NewsWhip has a new tool for publishers befuddled by the move from headlines optimized for search engines toward those optimized for sharing.
Its “Clickbait Headline Generator” quickly gives you content like “Is Netflix CEO Reed Hastings getting high with Vladimir Putin?” and “Is John Kerry teasing Ben Affleck at your parents’ place?” Throw some pictures under them, fire up Chartbeat and watch your Christmas bonus grow!
The service is not only “definitely a robot, it’s also guaranteed not to be an art project,” Tom Lowe writes, referring to the disappointment experienced by a certain segment of Internet elites when they found out the @Horse_ebooks Twitter account was the latter.
The headlines are funny, but the imperative behind such story packaging is deadly serious for publishers. BuzzFeed was the top publisher on Facebook in August 2013.

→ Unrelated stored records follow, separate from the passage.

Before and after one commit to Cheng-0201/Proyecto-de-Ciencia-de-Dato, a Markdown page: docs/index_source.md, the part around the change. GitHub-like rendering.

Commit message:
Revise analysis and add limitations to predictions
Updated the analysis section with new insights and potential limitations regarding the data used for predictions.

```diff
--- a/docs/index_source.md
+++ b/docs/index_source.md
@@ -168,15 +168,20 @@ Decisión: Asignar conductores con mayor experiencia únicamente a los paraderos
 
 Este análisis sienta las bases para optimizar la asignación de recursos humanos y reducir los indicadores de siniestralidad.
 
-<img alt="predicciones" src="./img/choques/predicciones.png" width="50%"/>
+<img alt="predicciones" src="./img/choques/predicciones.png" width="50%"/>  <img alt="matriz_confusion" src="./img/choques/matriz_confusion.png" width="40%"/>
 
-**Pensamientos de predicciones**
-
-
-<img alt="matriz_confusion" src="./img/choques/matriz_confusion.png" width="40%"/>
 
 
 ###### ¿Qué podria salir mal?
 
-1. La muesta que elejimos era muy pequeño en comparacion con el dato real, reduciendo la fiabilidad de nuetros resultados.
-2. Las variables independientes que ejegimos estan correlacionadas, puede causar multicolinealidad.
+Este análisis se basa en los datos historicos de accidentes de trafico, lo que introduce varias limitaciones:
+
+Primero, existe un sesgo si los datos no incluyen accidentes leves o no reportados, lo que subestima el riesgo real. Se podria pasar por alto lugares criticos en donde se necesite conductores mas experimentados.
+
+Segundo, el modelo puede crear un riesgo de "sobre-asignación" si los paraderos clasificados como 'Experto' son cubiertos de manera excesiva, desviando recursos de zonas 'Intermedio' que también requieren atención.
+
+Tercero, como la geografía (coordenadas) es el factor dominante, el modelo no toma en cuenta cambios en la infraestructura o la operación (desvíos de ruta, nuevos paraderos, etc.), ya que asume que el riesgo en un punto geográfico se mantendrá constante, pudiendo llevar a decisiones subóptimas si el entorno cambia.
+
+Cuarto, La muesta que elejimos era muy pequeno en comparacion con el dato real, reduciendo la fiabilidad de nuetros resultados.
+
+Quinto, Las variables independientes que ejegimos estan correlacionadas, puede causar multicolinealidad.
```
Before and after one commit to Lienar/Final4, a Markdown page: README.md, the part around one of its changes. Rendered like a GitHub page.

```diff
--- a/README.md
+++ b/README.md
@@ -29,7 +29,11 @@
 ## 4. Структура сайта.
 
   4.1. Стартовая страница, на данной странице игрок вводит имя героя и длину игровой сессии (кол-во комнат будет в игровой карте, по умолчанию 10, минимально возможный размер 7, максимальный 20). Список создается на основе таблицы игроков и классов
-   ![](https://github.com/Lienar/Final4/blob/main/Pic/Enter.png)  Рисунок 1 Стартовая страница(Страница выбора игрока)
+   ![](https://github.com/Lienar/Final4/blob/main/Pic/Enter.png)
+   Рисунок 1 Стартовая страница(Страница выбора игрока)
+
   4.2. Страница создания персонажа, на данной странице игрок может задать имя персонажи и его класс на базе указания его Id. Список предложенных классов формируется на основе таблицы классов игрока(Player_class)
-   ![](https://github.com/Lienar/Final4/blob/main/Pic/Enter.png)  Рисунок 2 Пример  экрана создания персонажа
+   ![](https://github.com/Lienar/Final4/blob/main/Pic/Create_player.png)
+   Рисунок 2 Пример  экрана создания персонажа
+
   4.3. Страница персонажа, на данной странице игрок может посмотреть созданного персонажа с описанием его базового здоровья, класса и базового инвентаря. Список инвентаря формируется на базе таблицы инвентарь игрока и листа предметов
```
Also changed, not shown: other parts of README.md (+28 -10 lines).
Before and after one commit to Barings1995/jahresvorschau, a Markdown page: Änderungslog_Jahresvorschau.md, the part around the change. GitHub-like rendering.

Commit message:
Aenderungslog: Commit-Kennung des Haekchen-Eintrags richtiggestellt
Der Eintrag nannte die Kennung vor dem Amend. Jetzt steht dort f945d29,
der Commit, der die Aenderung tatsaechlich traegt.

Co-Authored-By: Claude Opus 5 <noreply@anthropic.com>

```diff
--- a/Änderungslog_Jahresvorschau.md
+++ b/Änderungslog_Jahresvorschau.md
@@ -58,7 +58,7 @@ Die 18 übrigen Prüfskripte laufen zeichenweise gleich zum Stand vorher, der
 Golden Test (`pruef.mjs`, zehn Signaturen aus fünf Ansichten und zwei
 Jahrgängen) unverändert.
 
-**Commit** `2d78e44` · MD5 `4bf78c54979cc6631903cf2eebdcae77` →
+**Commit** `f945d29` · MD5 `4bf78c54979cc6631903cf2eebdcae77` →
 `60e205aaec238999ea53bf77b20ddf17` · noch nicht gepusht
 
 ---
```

BuzzFeed, Upworthy and The Huffington Post “focused on publishing share-friendly content, and getting it shared,” Paul Quigley writes in NewsWhip’s post about August data. The most shared story on Facebook that month wasn’t on BuzzFeed, but it sings from the same songbook as much of that site’s content: A HuffPost story called “23 Signs You’re Secretly An Introvert.”
“There’s gold in getting them introverts sharing,” Quigley writes.
BuzzFeed was only the sixth-biggest publisher on Twitter. The Top 3 on that service, in order: The BBC, Mashable and The New York Times.
Journalists wondering about what kind of content will “work” on social media should first ask themselves “what ‘working’ means to your newsroom, or this specific platform, or this specific post/story,” Joy Mayer writes.
When my newsroom posts the score of a Mizzou football game (no link, just the score), we get tons of likes or retweets. The goal of that post is clearly completely different than what we hope will happen when we post a photo gallery from the game (when we’re hoping for clicks and shares). Or when we post an invitation for people to predict the score (when we’re hoping for comments).
BuzzFeed CEO Jonah Peretti has described Facebook and his organization as “very complementary companies.” He told The Wall Street Journal’s Keach Hagey last year: “They own the railroad tracks, we drive the trains.”
Related: No new TV viewers or newspaper subscribers are being born, BuzzFeed president says | 5 reasons people share news and how you can get them to share yours | Want your work to be shared? Make readers feel something.